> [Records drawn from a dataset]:
+--

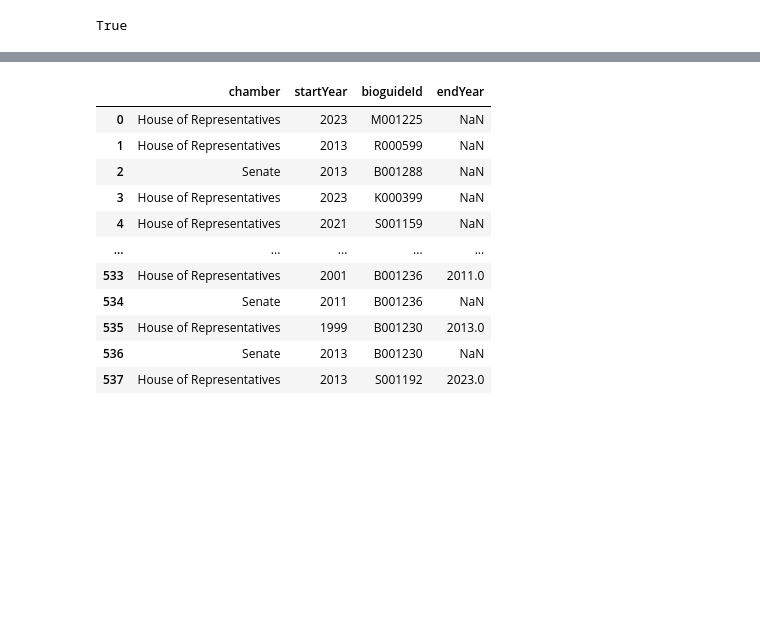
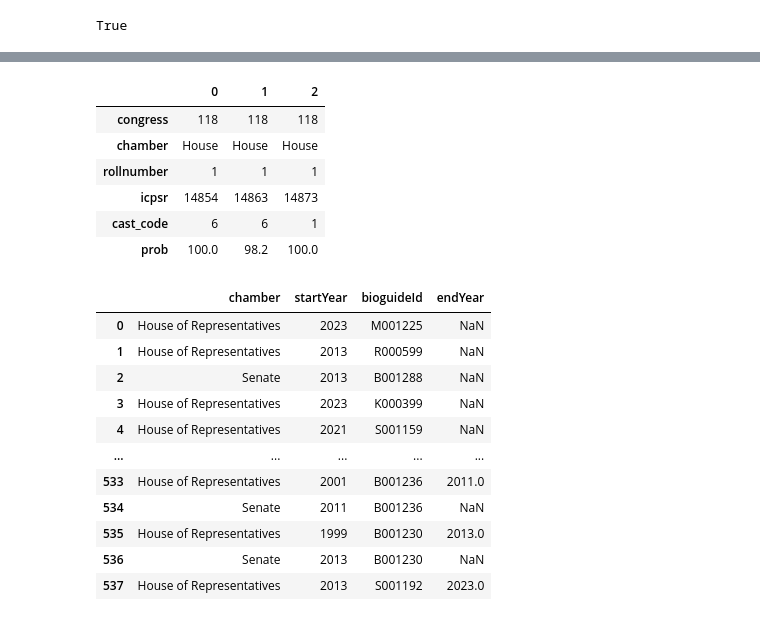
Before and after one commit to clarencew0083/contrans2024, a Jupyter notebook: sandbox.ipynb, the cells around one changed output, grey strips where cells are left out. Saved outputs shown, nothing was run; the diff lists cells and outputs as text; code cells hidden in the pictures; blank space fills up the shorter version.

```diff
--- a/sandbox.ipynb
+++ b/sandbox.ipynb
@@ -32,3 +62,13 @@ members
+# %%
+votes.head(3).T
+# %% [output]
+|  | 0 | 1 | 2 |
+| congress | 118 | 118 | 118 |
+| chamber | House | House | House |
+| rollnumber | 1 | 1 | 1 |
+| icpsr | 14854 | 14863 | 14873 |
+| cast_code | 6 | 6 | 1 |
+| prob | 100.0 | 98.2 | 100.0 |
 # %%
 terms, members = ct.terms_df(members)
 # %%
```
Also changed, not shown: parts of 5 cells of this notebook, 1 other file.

+--

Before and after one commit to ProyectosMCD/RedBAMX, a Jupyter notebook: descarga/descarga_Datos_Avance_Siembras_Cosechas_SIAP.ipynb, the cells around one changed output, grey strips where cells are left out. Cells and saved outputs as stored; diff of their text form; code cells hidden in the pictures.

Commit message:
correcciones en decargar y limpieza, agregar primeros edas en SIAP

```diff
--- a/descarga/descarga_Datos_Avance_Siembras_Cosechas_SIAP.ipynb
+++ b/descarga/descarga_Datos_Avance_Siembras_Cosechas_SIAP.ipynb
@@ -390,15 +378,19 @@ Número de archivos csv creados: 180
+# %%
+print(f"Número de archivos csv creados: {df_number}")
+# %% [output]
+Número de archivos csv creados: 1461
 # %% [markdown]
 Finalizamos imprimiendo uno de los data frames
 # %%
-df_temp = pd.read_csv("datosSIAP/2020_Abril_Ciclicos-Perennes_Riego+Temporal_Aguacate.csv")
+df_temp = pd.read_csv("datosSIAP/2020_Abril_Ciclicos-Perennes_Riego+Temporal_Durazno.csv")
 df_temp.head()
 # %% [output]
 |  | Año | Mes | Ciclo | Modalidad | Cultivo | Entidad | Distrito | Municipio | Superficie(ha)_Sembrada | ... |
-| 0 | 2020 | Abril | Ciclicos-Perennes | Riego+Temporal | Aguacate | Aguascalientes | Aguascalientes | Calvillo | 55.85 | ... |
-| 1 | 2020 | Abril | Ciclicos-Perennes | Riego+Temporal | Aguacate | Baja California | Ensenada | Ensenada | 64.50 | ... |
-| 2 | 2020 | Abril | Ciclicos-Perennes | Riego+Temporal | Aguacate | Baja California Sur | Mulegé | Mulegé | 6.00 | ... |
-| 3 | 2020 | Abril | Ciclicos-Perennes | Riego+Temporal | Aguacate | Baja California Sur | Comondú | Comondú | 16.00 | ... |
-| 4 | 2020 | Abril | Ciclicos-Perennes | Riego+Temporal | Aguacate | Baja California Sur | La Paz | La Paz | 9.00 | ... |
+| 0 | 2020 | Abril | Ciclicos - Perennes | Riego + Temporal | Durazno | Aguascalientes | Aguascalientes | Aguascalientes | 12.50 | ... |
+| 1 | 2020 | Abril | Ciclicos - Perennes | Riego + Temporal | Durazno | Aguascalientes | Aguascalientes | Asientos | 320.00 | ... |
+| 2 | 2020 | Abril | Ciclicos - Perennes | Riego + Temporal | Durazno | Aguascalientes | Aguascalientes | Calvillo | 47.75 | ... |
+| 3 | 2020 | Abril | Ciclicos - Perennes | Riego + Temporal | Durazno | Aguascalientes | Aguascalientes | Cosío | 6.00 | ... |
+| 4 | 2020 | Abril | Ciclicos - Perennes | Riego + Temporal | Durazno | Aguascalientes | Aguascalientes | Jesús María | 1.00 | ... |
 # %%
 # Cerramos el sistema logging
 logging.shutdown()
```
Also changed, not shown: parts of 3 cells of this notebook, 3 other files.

+--

> [DIRECTIONS]: Please copy every line of the records above in which "logging" appears.

> [SOLUTION TO THE EXERCISE]:
 # Cerramos el sistema logging
 logging.shutdown()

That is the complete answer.